The big New Year’s Eve tradition here, for the past 30 years (!) is . . . Icestock! A parking area outside the galley is converted into a concert venue. The galley sets up a BBQ hut with burgers and brats. A chili cook-off on camp stoves is in the back (I thought the Kiwi entry was mighty fine, but everyone agreed that the green chili chili was superb). A flatbed trailer serves as a stage. And a magnificent accumulation of amplifiers and speakers (probably 30 years worth of shipments down here) is placed on the stage. Then, it is a non-stop rotation of bands from 4:00 PM till midnight. Some musicians appeared in more than one band. There was folk, Celtic Rock(?!), punk, country, blues, a cappella, and more.
Lots of people were wandering around in costumes that they foraged from a giant cardboard tri-wall box at the back of the concert - there were flamingos, tigers, and even a T-rex.
There’s some serious talent at Icestock, to be sure. And now I understand why every evening after dinner for the last month I have seen people carrying instruments and heading off to various machine shops, vehicle repair shops or any other after-hours space they can use for practice - no shortage of these spaces in McMurdo. Anyway, Icestock was great fun!
New Years day was a special brunch with a Luau theme in the galley. It is not an overstatement to say that the galley is a central part of life here. Later that afternoon I managed to grab an opportunity to finally climb Castle Rock. The view from the top was great and we could see open water about 10 miles away, though the distance was hard to judge. This photo shows Galen descending along a fixed rope route.
There is a lot of “art” around - whether it is a simple little drawing, a sketch somewhere, or the way the “carps” (carpenters) decorate the various functional crates, storage boxes, carts, or other items that they build. I understand that some of the art is produced as a result of a sort of “visiting artist” program sponsored by NSF.

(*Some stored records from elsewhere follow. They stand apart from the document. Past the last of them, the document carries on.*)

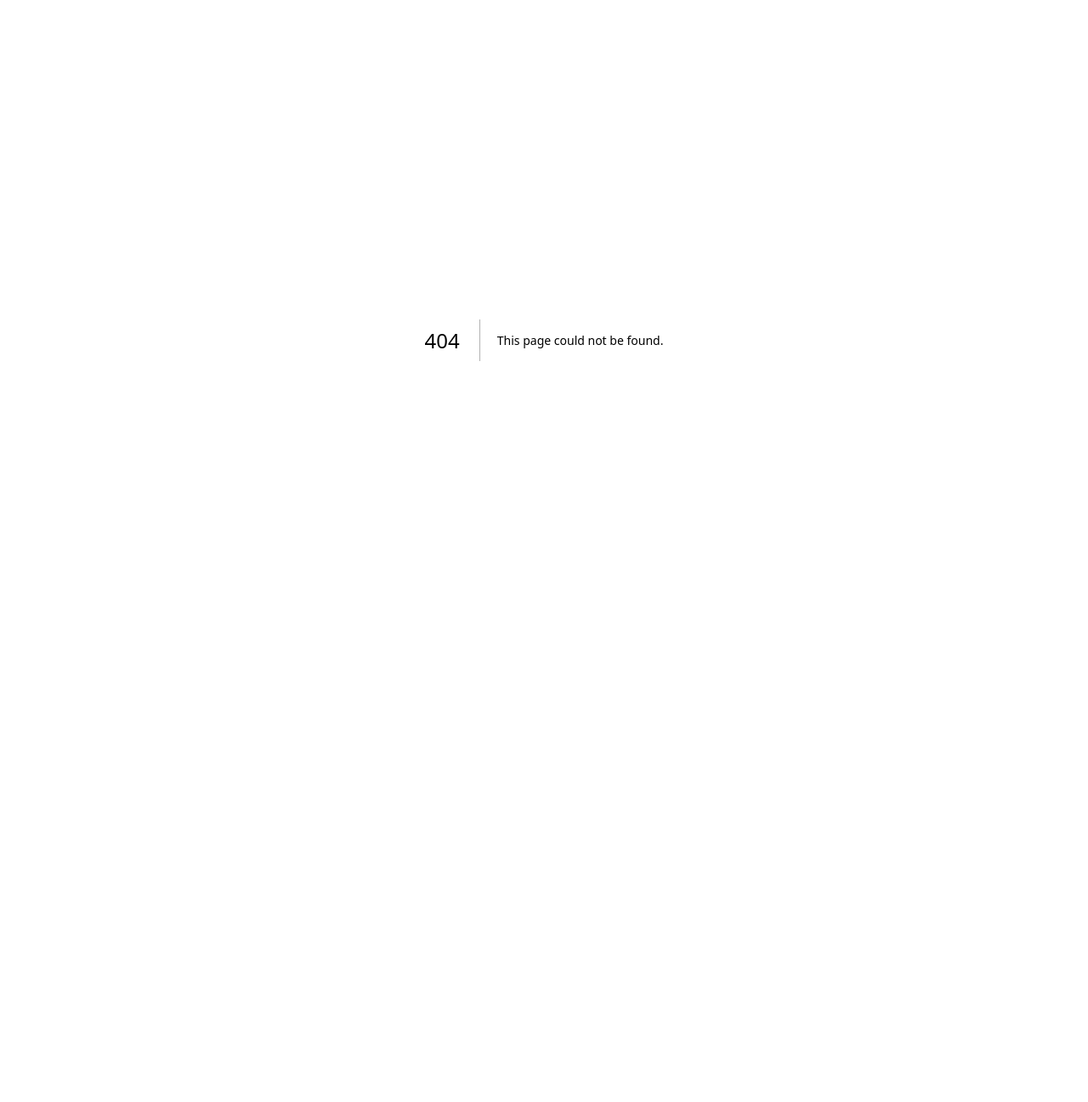
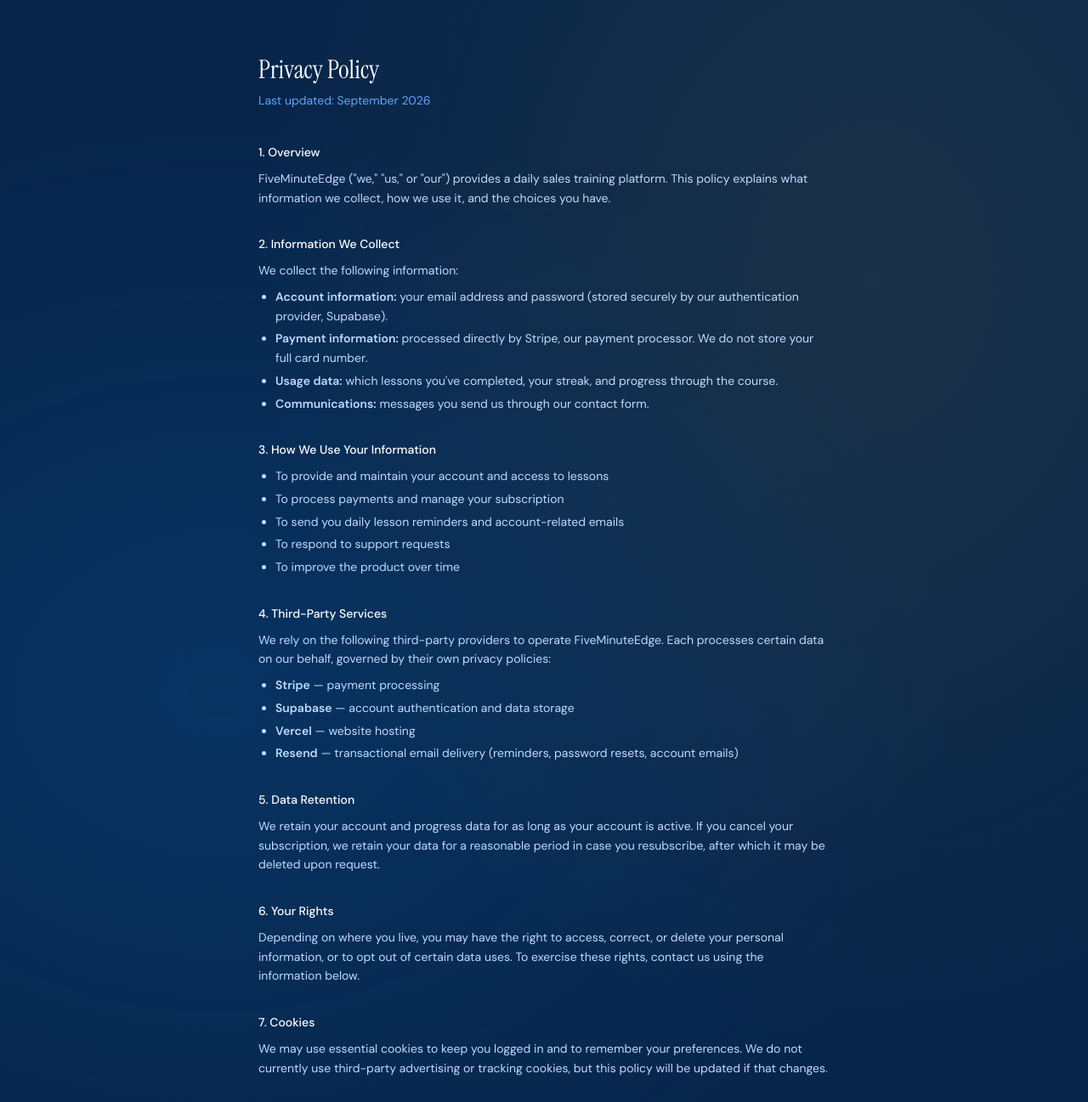
Before and after one commit to fiveminuteedge/FME, a Next.js app: page /privacy in a window 1280 px wide. Before the commit this address had no page. Shown: the top 1297 px of the page at 85% size. Before the commit the page ends 800 px from the top, so only its background shows below. Built offline with nearby package versions, Linux system fonts and the light colour scheme.

Commit message:
Create page.tsx
Privacy page

```diff
--- /dev/null
+++ b/app/privacy/page.tsx
@@ -0,0 +1,80 @@
+export default function PrivacyPage() {
+  return (
+    <main className="bg-hero min-h-screen px-6 py-16">
+      <div className="max-w-2xl mx-auto text-blue-200">
+        <h1 className="font-display text-3xl text-white mb-2">Privacy Policy</h1>
+        <p className="text-sm text-blue-400 mb-10">Last updated: September 2026</p>
+
+        <div className="space-y-8 text-sm leading-relaxed">
+          <section>
+            <h2 className="text-white font-medium mb-2">1. Overview</h2>
+            <p>FiveMinuteEdge ("we," "us," or "our") provides a daily sales training platform. This policy explains what information we collect, how we use it, and the choices you have.</p>
+          </section>
+
+          <section>
+            <h2 className="text-white font-medium mb-2">2. Information We Collect</h2>
+            <p className="mb-2">We collect the following information:</p>
+            <ul className="list-disc pl-5 space-y-1">
+              <li><strong>Account information:</strong> your email address and password (stored securely by our authentication provider, Supabase).</li>
+              <li><strong>Payment information:</strong> processed directly by Stripe, our payment processor. We do not store your full card number.</li>
+              <li><strong>Usage data:</strong> which lessons you've completed, your streak, and progress through the course.</li>
+              <li><strong>Communications:</strong> messages you send us through our contact form.</li>
+            </ul>
+          </section>
+
+          <section>
+            <h2 className="text-white font-medium mb-2">3. How We Use Your Information</h2>
+            <ul className="list-disc pl-5 space-y-1">
+              <li>To provide and maintain your account and access to lessons</li>
+              <li>To process payments and manage your subscription</li>
+              <li>To send you daily lesson reminders and account-related emails</li>
+              <li>To respond to support requests</li>
+              <li>To improve the product over time</li>
+            </ul>
+          </section>
+
+          <section>
+            <h2 className="text-white font-medium mb-2">4. Third-Party Services</h2>
+            <p className="mb-2">We rely on the following third-party providers to operate FiveMinuteEdge. Each processes certain data on our behalf, governed by their own privacy policies:</p>
+            <ul className="list-disc pl-5 space-y-1">
+              <li><strong>Stripe</strong> — payment processing</li>
+              <li><strong>Supabase</strong> — account authentication and data storage</li>
+              <li><strong>Vercel</strong> — website hosting</li>
+              <li><strong>Resend</strong> — transactional email delivery (reminders, password resets, account emails)</li>
+            </ul>
+          </section>
+
+          <section>
+            <h2 className="text-white font-medium mb-2">5. Data Retention</h2>
+            <p>We retain your account and progress data for as long as your account is active. If you cancel your subscription, we retain your data for a reasonable period in case you resubscribe, after which it may be deleted upon request.</p>
+          </section>
+
+          <section>
+            <h2 className="text-white font-medium mb-2">6. Your Rights</h2>
+            <p>Depending on where you live, you may have the right to access, correct, or delete your personal information, or to opt out of certain data uses. To exercise these rights, contact us using the information below.</p>
+          </section>
+
+          <section>
+            <h2 className="text-white font-medium mb-2">7. Cookies</h2>
+            <p>We may use essential cookies to keep you logged in and to remember your preferences. We do not currently use third-party advertising or tracking cookies, but this policy will be updated if that changes.</p>
+          </section>
+
+          <section>
+            <h2 className="text-white font-medium mb-2">8. Children's Privacy</h2>
+            <p>FiveMinuteEdge is not directed at or intended for use by anyone under 18. We do not knowingly collect information from minors.</p>
+          </section>
+
+          <section>
+            <h2 className="text-white font-medium mb-2">9. Changes to This Policy</h2>
+            <p>We may update this policy from time to time. Material changes will be reflected by updating the "Last updated" date above.</p>
+          </section>
+
+          <section>
+            <h2 className="text-white font-medium mb-2">10. Contact Us</h2>
+            <p>Questions about this policy? Reach out via our <a href="/contact" className="text-blue-300 hover:text-white underline">contact page</a>.</p>
+          </section>
+        </div>
+      </div>
+    </main>
+  )
+}
```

This photo of a Weddell seal near the entrance to the Galley keeps changing its look as people sketch with dry erase markers on the glass frame.
Here is the seasonal version. Not sure what is next.
In addition to all the “folk art” that materializes around the station there are paintings and photos (many historical ones) down almost every hall. I spent a couple hours one Sunday morning just wandering some of the halls and looking at the displays, the art, science posters, historical photographs, etc.
A steel sculpture of an orca. A couple days ago a friend traveled by helicopter back to McMurdo from his camp in the Dry Valleys and they flew along the edge of the sea ice. He said they could see lots of orcas swimming along the edge of the ice.
Maybe it looks more orca-like in this view:
Every good science project needs a sticker. Here is a shot of graffiti and science project stickers in the back of a “delta” that they use for shuttling people to the airfields. The IRIS PASSCAL project is represented. Can you spot it?
Googly eyes are always good for turning utilitarian objects into folk art (am I being too generous with the term “folk art"?). There are a lot of googly eyes on things at McMurdo.
Someone crafted this little wasp out of mylar scraps, to create a mascot for the x-calibur neutron star telescope.
An upcoming “mustache” competition has weird little penguins appearing everywhere. Note the ever-present googly eyes! And I am still not sure what the mustache competition is.
Nothing is immune from a little decoration. Here are some handcarts that are used for hauling gear out to the helicopters. Even they are decorated.
This one is pretty clearly labeled . . .
And if there is a “cat”, there has to be a “kitten"
Here is a personal favorite. I love this sketch hanging on the wall in the science lab. The caption indicates it was drawn in about 2 minutes by a famous cartoonist for the New Yorker (while he was chatting with the people he gave the drawing to!). A penguin’s view of the world.
This photo shows the troll that lives under the footbridge leading to the galley. I pass over this guy two or three times a day.
And this is my own attempt at a little humor. We received a shipment of so-called “ox boxes” for packing some field gear that is going out to a remote field camp. It was hard to keep the oxen from getting out . . .
We were supposed to fly in a helicopter this evening (don’t worry about flying in the dark - it is light 24 h / day here) up to the top of Mt Erebus, an active volcano, to work on a seismic station. Alas, a low fog/cloud cover moved in and the flight was cancelled. Cancelled flights are a way of life here at McMurdo. No Antarctic experience would be complete without some flight cancellations. Hopefully we will have better luck tomorrow and I’ll have some pics from the top of this volcano.